• **Task to complete**: Your answer should consist of the lines in the listing that hold "checker".

****************

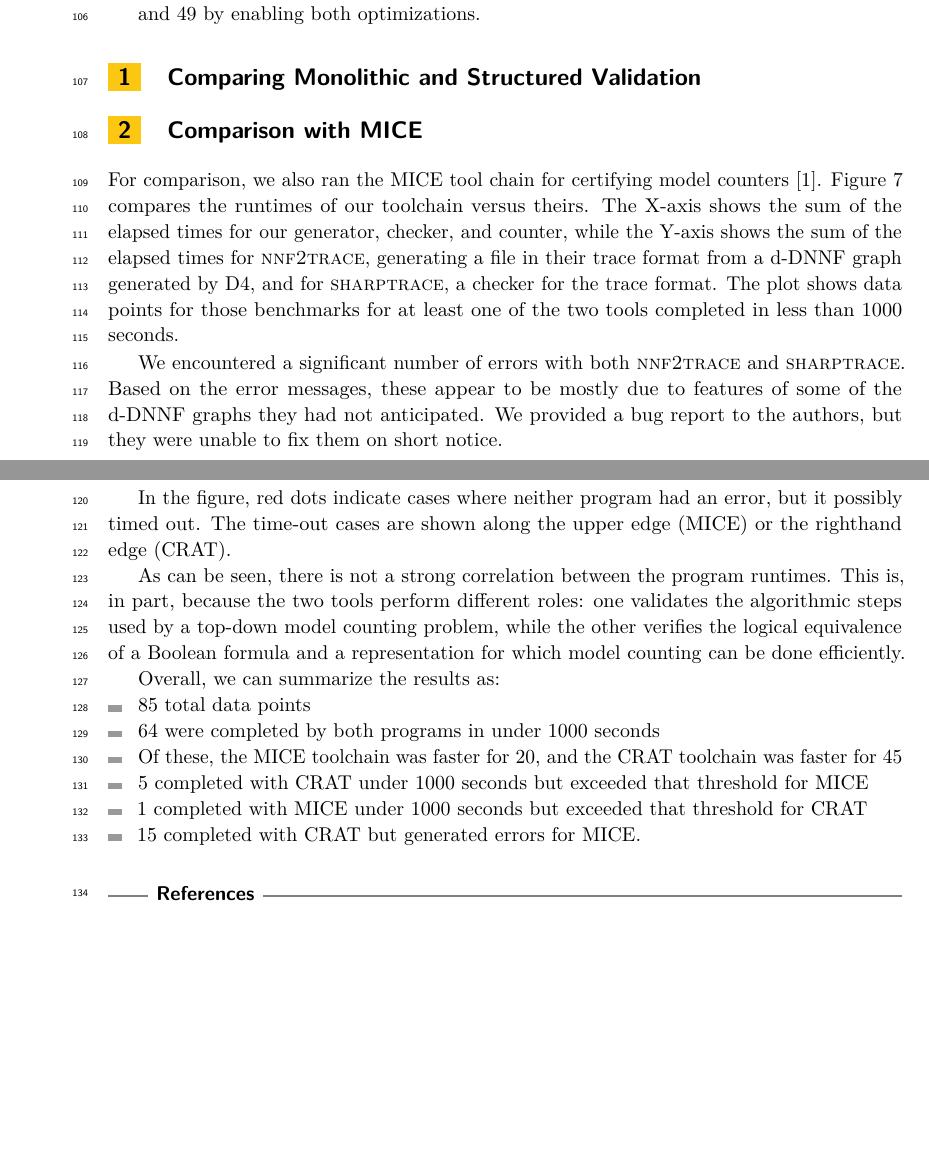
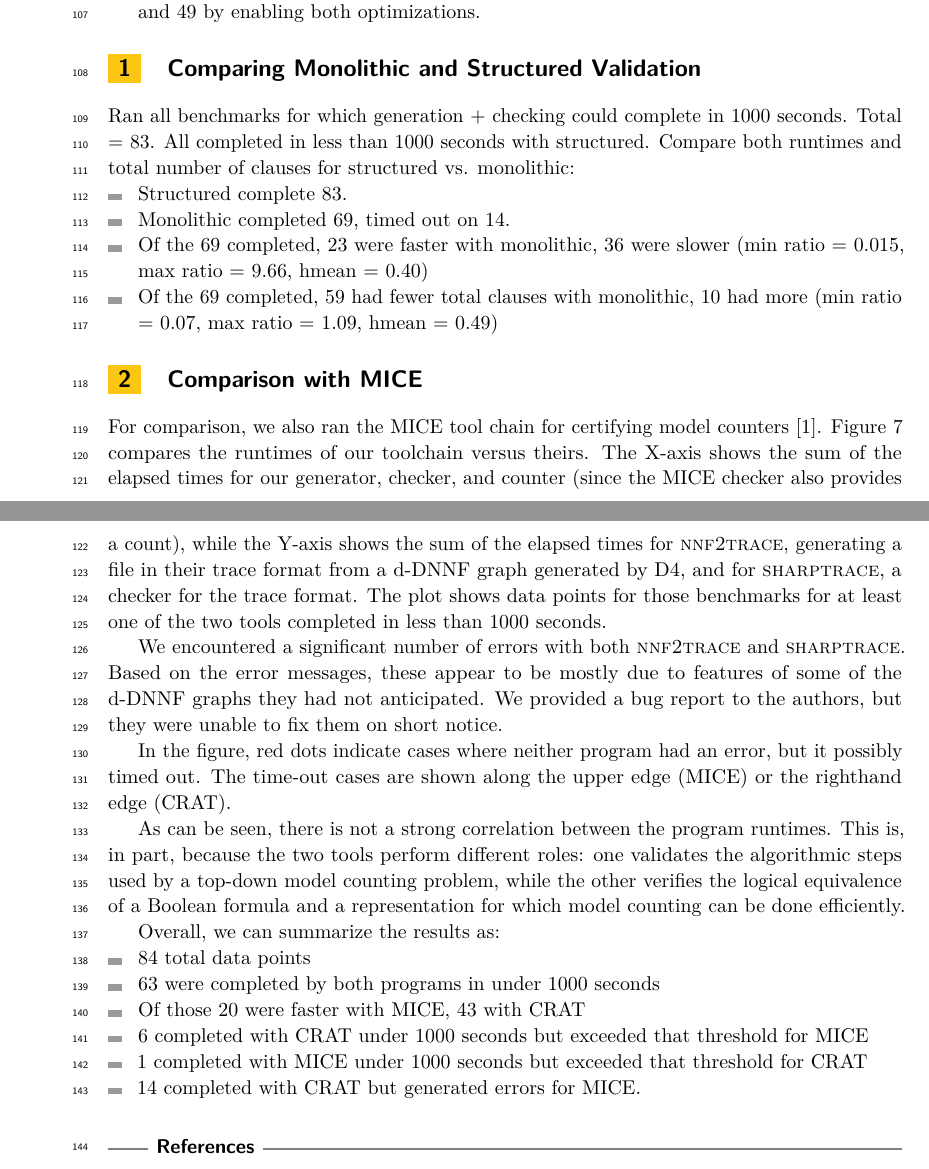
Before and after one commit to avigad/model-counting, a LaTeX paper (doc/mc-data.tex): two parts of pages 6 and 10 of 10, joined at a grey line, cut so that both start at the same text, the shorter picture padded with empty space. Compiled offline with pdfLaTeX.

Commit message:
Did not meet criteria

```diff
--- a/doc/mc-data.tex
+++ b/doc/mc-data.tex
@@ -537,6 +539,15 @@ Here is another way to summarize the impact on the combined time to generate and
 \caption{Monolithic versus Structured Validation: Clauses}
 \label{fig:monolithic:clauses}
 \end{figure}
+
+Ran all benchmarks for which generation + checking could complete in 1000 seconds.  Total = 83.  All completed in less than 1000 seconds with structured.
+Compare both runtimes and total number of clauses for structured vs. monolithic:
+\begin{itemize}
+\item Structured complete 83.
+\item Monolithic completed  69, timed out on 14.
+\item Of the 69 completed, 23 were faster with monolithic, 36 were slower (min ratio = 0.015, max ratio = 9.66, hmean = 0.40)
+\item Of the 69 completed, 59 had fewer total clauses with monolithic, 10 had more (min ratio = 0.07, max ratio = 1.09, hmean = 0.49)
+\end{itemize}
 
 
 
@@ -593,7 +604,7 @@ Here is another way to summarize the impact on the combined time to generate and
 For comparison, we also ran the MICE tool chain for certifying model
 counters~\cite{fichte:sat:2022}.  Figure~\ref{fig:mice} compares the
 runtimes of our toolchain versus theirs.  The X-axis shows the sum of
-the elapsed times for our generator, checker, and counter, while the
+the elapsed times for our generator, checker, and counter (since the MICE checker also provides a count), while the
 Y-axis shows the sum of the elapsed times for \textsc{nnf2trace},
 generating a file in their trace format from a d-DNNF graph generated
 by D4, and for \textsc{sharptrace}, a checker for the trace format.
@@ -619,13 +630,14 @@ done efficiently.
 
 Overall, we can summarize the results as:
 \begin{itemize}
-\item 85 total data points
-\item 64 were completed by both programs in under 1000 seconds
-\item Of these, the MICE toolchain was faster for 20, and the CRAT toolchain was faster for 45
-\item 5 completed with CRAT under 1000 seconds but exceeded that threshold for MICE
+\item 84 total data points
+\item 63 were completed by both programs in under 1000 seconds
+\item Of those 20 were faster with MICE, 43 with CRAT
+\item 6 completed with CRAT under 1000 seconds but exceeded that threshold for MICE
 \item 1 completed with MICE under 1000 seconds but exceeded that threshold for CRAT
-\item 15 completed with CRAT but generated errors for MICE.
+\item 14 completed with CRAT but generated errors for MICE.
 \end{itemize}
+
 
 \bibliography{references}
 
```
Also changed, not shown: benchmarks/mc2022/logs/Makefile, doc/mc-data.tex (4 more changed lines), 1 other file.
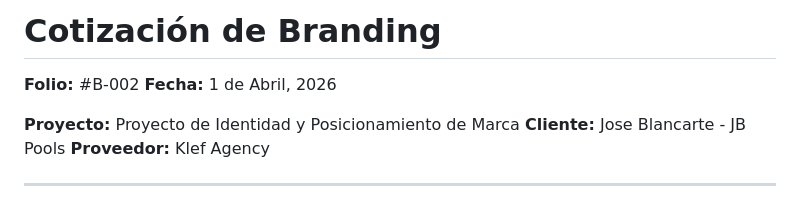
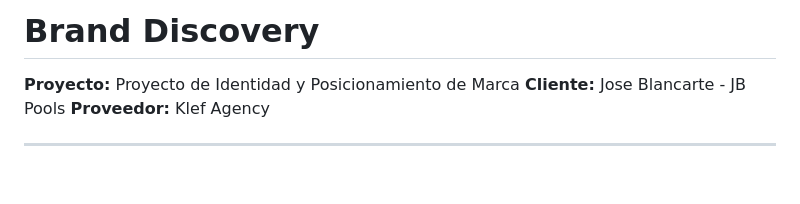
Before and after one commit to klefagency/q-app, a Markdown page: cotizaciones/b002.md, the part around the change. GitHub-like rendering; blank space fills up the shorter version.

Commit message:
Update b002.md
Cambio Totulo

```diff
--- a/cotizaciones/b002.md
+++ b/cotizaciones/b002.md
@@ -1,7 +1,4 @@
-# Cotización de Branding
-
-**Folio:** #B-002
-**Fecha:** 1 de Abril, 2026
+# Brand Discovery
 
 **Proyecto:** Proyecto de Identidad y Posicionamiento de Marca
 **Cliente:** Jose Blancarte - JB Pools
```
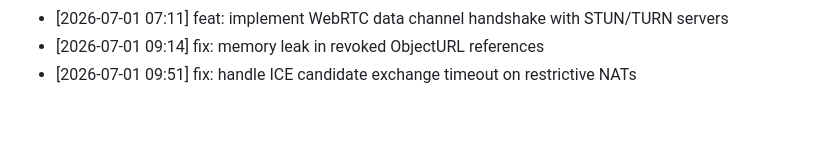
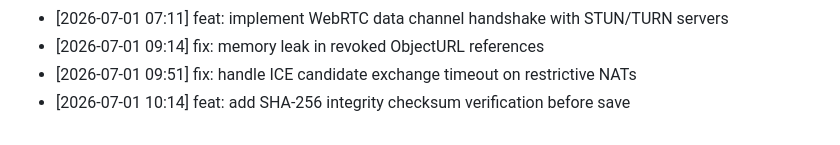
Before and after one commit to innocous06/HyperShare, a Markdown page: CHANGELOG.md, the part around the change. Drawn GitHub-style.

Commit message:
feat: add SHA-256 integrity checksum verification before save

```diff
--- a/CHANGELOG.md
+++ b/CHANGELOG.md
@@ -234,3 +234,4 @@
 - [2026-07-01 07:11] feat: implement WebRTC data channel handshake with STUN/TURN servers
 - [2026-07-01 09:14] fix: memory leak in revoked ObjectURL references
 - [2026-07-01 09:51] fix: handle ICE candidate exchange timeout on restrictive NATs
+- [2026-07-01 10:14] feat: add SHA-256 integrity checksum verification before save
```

****************

• **Reply**:
-the elapsed times for our generator, checker, and counter, while the
+the elapsed times for our generator, checker, and counter (since the MICE checker also provides a count), while the
 by D4, and for \textsc{sharptrace}, a checker for the trace format.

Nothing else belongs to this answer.